Today’s income tax law is the main cause of frustration among those Argentineans who receive a pay increase, are asked to work overtime or are issued a bonus.  The reason is the lack of equity; the pay raise equals a higher tax.  There are no monetary advantages to an increase in pay.

Employees do not always have an opportunity to decrease their personal percentage of income tax that is being withheld.  In addition, they may not be aware of tax advantages, if they do exist.  The inflation is literally eating the salaries of those without exemptions.  For example, if you are single your salary will be decreased significantly per a progressive percentage table that the government has designed and issued.  Depending on the salary range, wages are decreased according to the table and, up to 35% of your salary could be going to taxes.

This situation is recent to some employees, where in the past only the Argentineans that earned higher salaries paid the income tax.  This change is due to rise in inflation and in order to keep up with the cost of living; the salaries have been forced to grow.

This inequity is not the only item impacting the employee and their paycheck.  Employees are now faced with having to hire an accountant to prepare taxes for them.  These additional costs can be a burden for those who are working and living paycheck to paycheck.  Employees of global corporations might be able to afford such expenses however; this is not the case for all income brackets.

The Employer Perspective
The last 16 years of inflation has left the income tax structure with distortions that impact the equity for the employee as well as the employer.  As employees earn higher salaries the employer must take more out of the earnings to pay towards taxes.  Employers are responsible for the calculation and the presentation of these amounts to the Tax Authority.

This situation is a tremendous challenge for the companies that operate in Argentina where ‘nothing is enough’.  Global companies that already provide one official pay increase across the board now must consider an additional review to try to compensate for differences that in the end do not close the gap.  Wage increases are not real under the current system because the government is taking the difference.

Employers want to foster employee satisfaction while they also need to meet the tax law requirements.  Employers are doing all they can to manage employee satisfaction or what we call emotional salaries.  Employers are offering flexible schedules, paid time off and on the job meals.  Although these benefits are nice they are emotional, not monetary.  These benefits may not be as helpful to all workers for example; a union driver or a teacher cannot take the time off or work remotely.  Employees want to benefit from a monetary increase, they just can’t right now.

“Employees want to benefit from a monetary increase, they just can’t right now.” 
-Maria Laura Martel Barcia, LATAM HR Partner, STG

The inflation rate is on its way to be under control, this alone is not enough for workers in Argentina.  President Macri has inherited this situation and he has made some changes and increased the minimum allowance.  There are still major changes that need to be made to the progressive table in order for employees to have the income that they deserve, and that will be up to the Argentinean Congress.

Years ago, when this tax was implemented, only the top management was paying this rate, now the administrative employees and others who fall into the lower salary ranges are paying taxes as well.  This is a perfect example to see how far we are from the equity that is needed.

Related Posts

Why You Should Care About National Payroll Week

Why You Should Care About National Payroll Week

If you work in the HCM space, you may be familiar with National Payroll Week (NPW), which is September 3rd-7th.  If you are not familiar, here are a few facts.
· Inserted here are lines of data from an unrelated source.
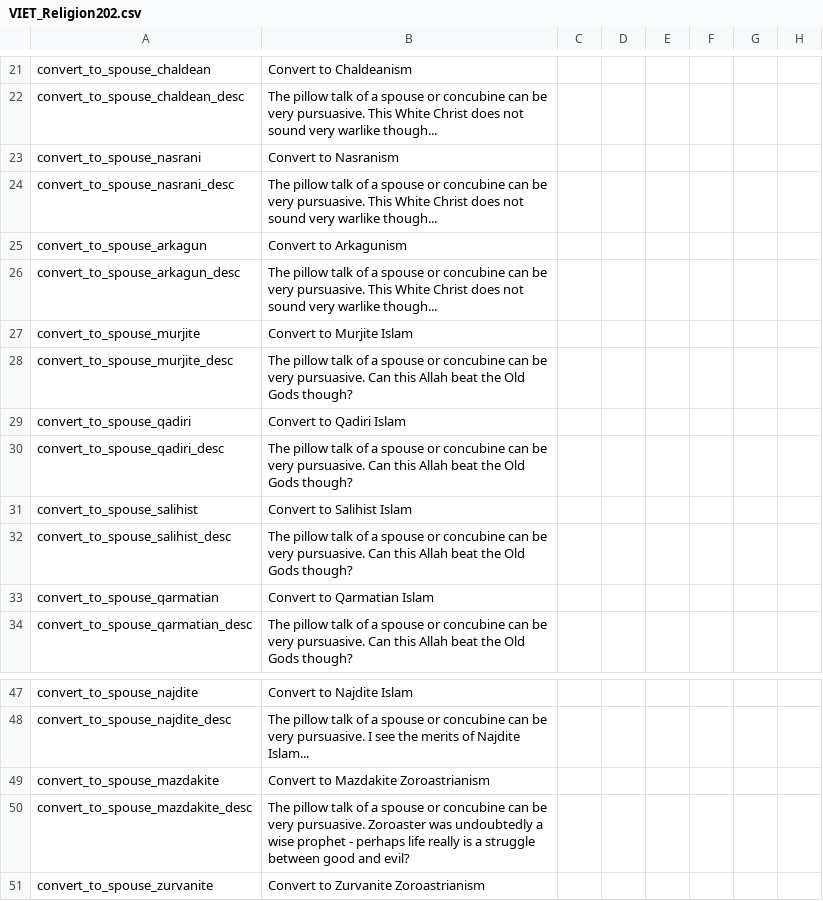
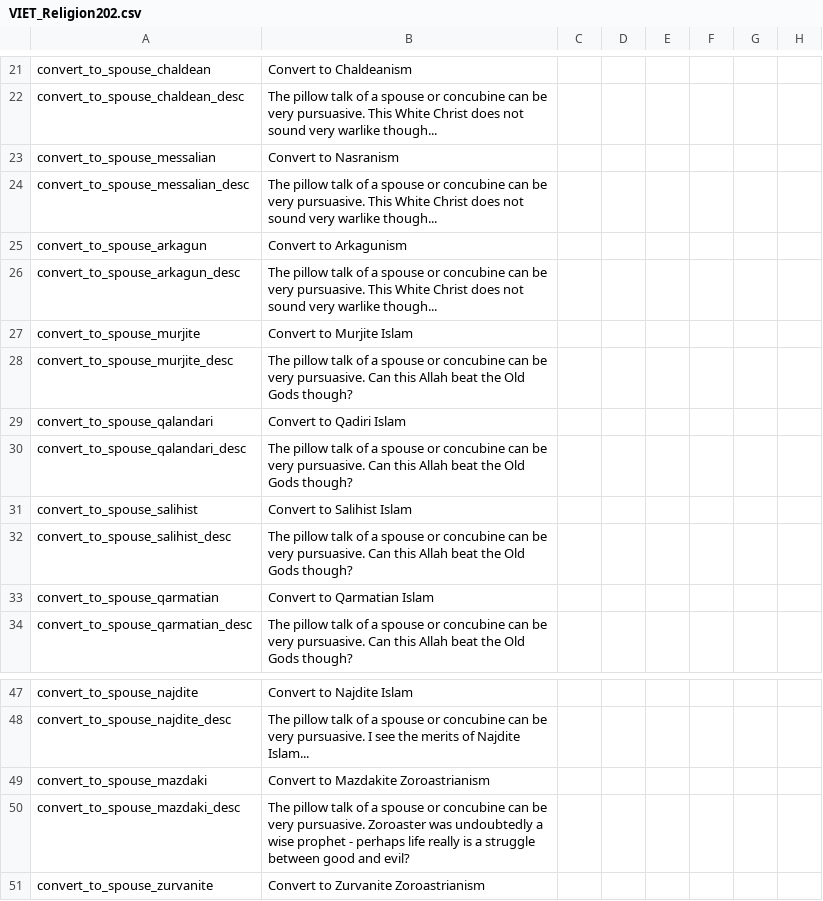
Before and after one commit to cybrxkhan/VIET, a CSV file: VIET_Assets/localisation/VIET_Religion202.csv, drawn as a sheet; only a part is shown, gaps mark what is left out; the diff names each change by its address in the sheet, - before the commit and + after, or states it on an @@ line.

```diff
--- a/VIET_Assets/localisation/VIET_Religion202.csv
+++ b/VIET_Assets/localisation/VIET_Religion202.csv
-A23: convert_to_spouse_nasrani
+A23: convert_to_spouse_messalian
-A24: convert_to_spouse_nasrani_desc
+A24: convert_to_spouse_messalian_desc
-A29: convert_to_spouse_qadiri
+A29: convert_to_spouse_qalandari
-A30: convert_to_spouse_qadiri_desc
+A30: convert_to_spouse_qalandari_desc
-A49: convert_to_spouse_mazdakite
+A49: convert_to_spouse_mazdaki
-A50: convert_to_spouse_mazdakite_desc
+A50: convert_to_spouse_mazdaki_desc
```
Also changed, not shown: VIET_Assets/localisation/VIET_Religion.csv, 2 other files.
NPW was started by the American Payroll Association (APA) in 1996 and occurs every year the same week as...

4 Reasons Payroll is Complex [and How to Simplify it]

4 Reasons Payroll is Complex [and How to Simplify it]

When we ask the payroll team "What makes payroll complex?", the answer is not likely to be the payroll process itself.  Gross-to-Net calculations are fairly routine.  The day-to-day complexity of payroll is driven mostly by factors internal to the organization and can...